-- What you are asked to do --
Return every line of the data that contains the string "saved".

-- Exercise input --

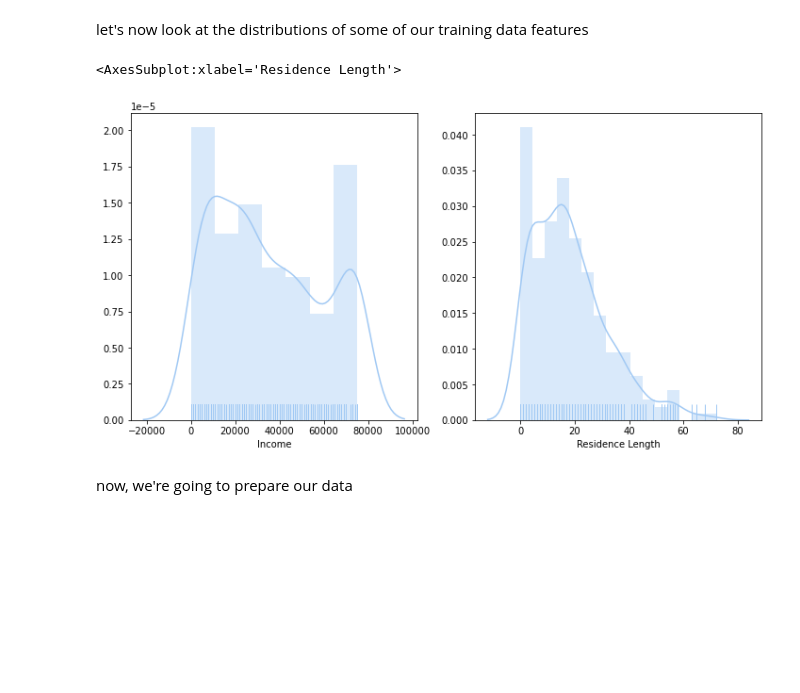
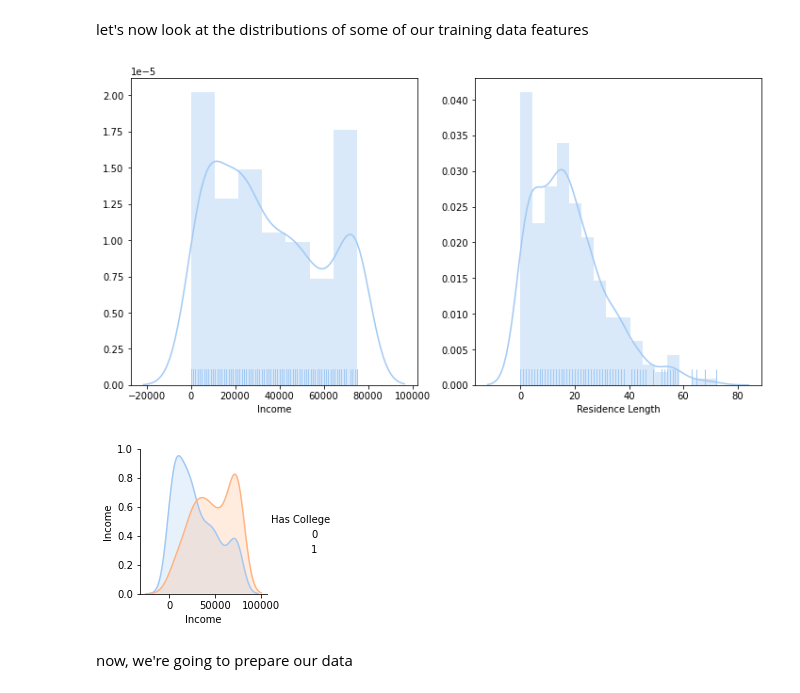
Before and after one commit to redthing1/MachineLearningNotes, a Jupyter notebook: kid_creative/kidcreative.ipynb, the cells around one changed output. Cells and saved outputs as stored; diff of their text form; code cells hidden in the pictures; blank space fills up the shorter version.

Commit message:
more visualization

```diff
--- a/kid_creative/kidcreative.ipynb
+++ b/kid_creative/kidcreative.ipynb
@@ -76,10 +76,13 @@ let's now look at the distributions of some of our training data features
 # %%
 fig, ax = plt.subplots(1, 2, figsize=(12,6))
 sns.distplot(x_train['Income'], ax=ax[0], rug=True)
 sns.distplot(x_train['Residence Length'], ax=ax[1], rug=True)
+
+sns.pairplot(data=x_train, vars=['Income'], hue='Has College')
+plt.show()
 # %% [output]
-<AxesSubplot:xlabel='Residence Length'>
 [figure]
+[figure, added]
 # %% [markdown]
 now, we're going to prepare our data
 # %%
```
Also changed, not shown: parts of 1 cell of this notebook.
---
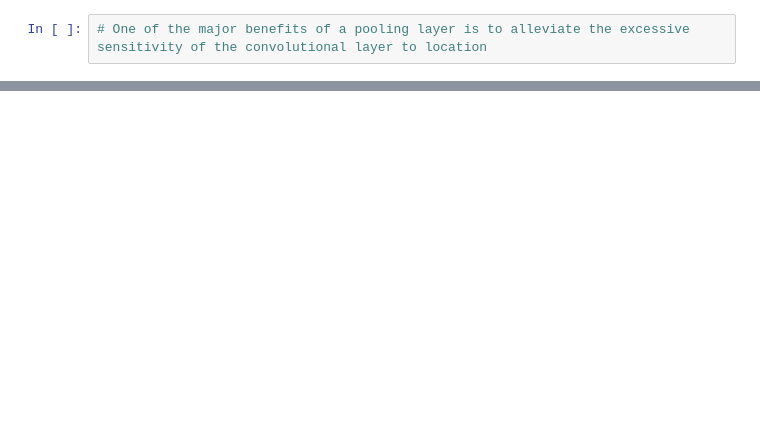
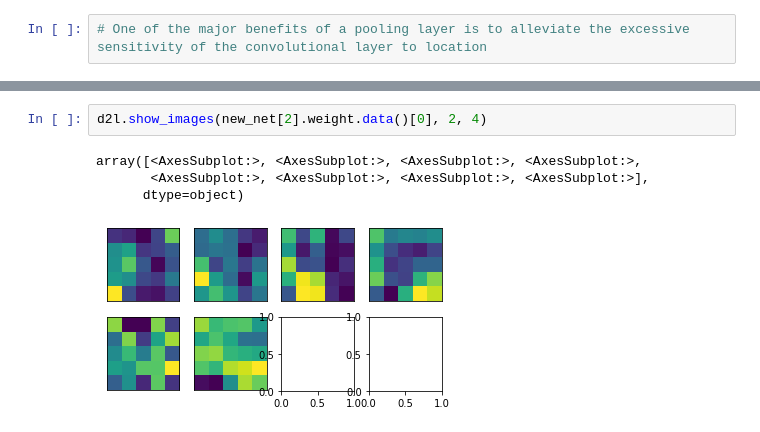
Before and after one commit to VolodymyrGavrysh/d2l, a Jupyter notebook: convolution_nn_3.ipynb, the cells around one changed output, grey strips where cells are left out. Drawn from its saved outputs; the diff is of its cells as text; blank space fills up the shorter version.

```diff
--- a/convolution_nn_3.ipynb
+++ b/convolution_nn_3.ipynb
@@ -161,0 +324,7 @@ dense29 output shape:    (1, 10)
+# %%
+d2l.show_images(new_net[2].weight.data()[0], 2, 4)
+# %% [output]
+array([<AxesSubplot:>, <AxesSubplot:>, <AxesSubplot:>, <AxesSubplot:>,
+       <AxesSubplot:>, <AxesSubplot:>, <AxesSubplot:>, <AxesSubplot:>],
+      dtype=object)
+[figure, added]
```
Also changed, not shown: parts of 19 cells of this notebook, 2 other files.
---
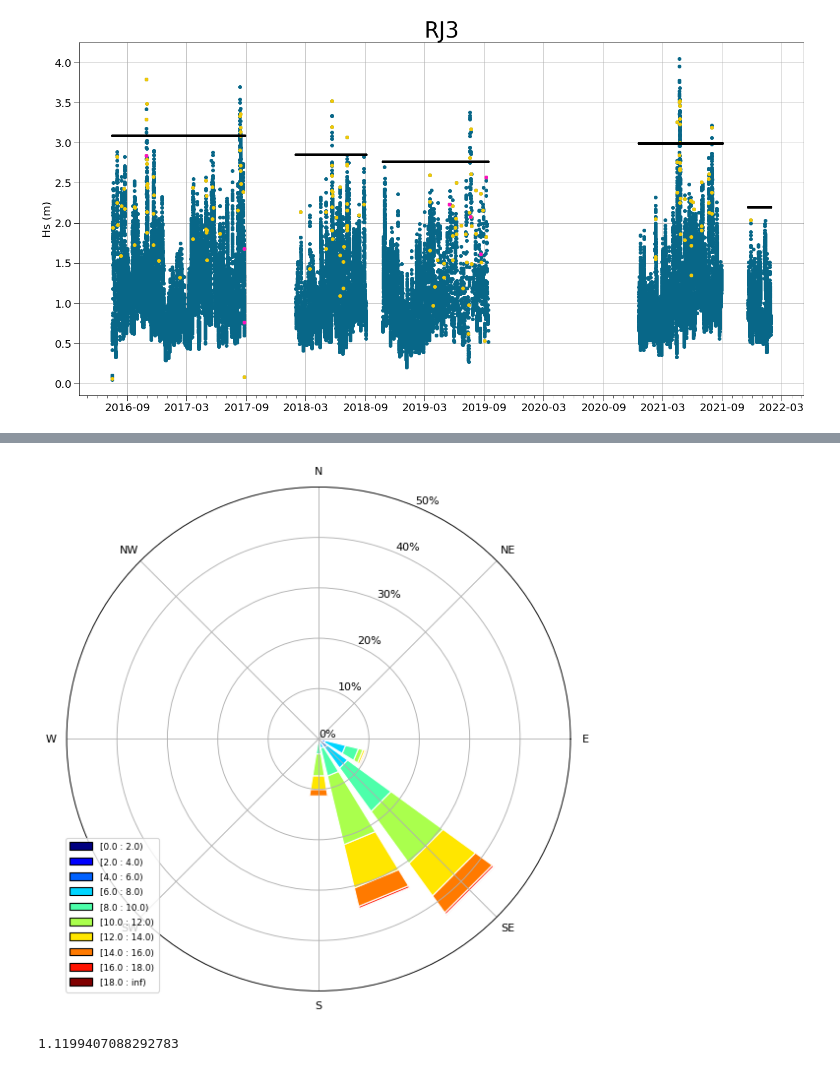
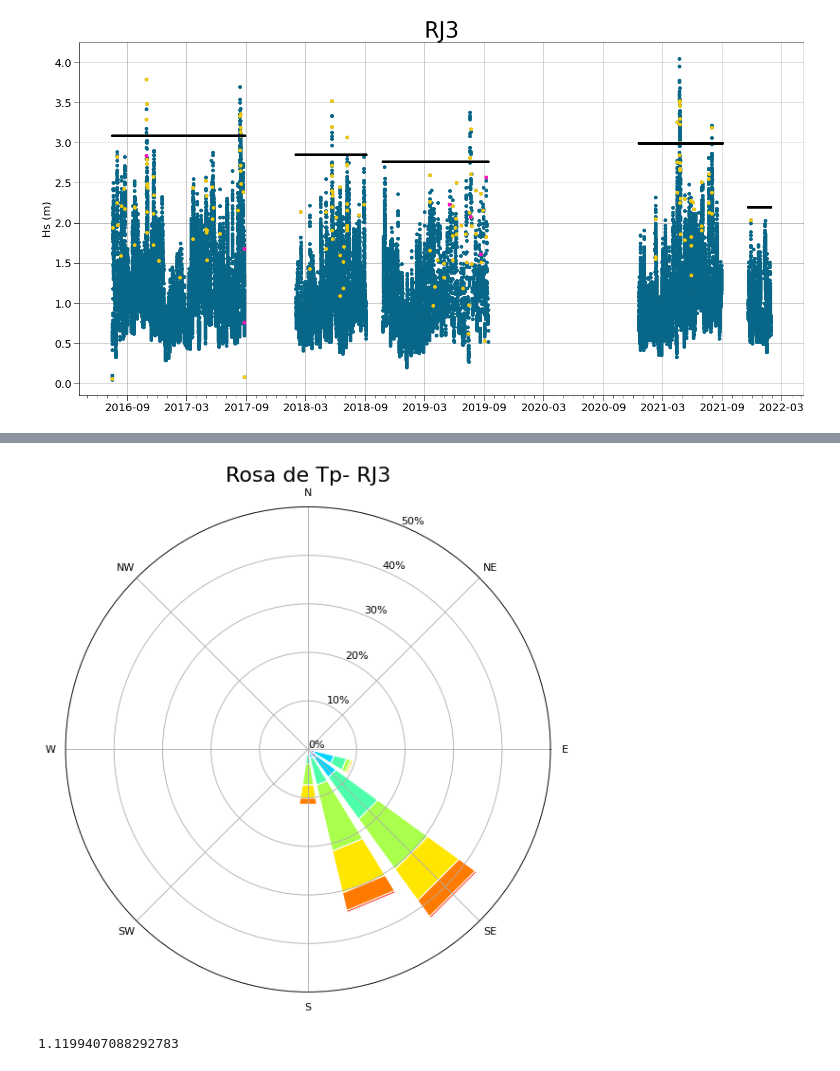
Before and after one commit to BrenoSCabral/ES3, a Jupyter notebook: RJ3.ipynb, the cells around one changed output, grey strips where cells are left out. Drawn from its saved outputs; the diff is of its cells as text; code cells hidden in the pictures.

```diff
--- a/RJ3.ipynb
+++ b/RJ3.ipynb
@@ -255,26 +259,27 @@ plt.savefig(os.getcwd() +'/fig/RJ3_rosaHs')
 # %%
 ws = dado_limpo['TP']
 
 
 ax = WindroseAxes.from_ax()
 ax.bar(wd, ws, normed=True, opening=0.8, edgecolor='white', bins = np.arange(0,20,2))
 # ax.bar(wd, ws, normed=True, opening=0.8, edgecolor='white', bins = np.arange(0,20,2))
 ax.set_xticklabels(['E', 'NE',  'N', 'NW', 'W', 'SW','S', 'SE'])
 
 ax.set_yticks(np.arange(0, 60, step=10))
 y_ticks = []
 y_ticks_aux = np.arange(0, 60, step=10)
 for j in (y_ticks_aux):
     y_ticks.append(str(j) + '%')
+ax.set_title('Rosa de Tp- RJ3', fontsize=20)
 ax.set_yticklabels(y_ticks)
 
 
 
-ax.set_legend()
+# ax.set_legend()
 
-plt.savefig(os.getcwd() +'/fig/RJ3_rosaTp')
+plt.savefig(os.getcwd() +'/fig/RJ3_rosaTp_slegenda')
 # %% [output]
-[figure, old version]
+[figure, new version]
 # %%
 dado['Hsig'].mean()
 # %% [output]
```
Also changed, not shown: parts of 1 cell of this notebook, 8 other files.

-- Answer section --
Before and after one commit to redthing1/MachineLearningNotes, a Jupyter notebook: kid_creative/kidcreative.ipynb, the cells around one changed output. Cells and saved outputs as stored; diff of their text form; code cells hidden in the pictures; blank space fills up the shorter version.
Before and after one commit to VolodymyrGavrysh/d2l, a Jupyter notebook: convolution_nn_3.ipynb, the cells around one changed output, grey strips where cells are left out. Drawn from its saved outputs; the diff is of its cells as text; blank space fills up the shorter version.
Before and after one commit to BrenoSCabral/ES3, a Jupyter notebook: RJ3.ipynb, the cells around one changed output, grey strips where cells are left out. Drawn from its saved outputs; the diff is of its cells as text; code cells hidden in the pictures.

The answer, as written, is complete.